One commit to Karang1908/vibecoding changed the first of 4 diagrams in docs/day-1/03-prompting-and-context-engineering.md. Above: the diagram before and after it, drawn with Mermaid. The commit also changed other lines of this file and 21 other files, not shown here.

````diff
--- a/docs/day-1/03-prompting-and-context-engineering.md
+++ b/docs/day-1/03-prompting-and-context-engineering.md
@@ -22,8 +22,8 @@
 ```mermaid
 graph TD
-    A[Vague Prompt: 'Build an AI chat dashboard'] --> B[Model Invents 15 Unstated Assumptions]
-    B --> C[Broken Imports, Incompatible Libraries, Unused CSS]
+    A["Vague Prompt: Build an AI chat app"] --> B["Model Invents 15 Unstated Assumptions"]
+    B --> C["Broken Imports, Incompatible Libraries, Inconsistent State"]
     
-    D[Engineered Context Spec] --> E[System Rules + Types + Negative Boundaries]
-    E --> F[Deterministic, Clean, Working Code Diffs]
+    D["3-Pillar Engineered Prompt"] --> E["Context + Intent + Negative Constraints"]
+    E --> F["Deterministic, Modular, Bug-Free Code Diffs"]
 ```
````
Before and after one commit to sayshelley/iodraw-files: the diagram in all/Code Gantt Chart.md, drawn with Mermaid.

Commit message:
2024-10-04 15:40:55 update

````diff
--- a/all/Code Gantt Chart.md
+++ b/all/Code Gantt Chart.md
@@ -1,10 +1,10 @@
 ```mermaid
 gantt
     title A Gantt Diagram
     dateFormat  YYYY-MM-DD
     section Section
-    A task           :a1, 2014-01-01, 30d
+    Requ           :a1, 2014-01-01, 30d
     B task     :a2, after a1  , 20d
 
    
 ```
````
┄┄┄┄┄┄
Task item:
The expected answer is each line of the records above that includes the string "Imports".

Result below:
-    B --> C[Broken Imports, Incompatible Libraries, Unused CSS]
+    B --> C["Broken Imports, Incompatible Libraries, Inconsistent State"]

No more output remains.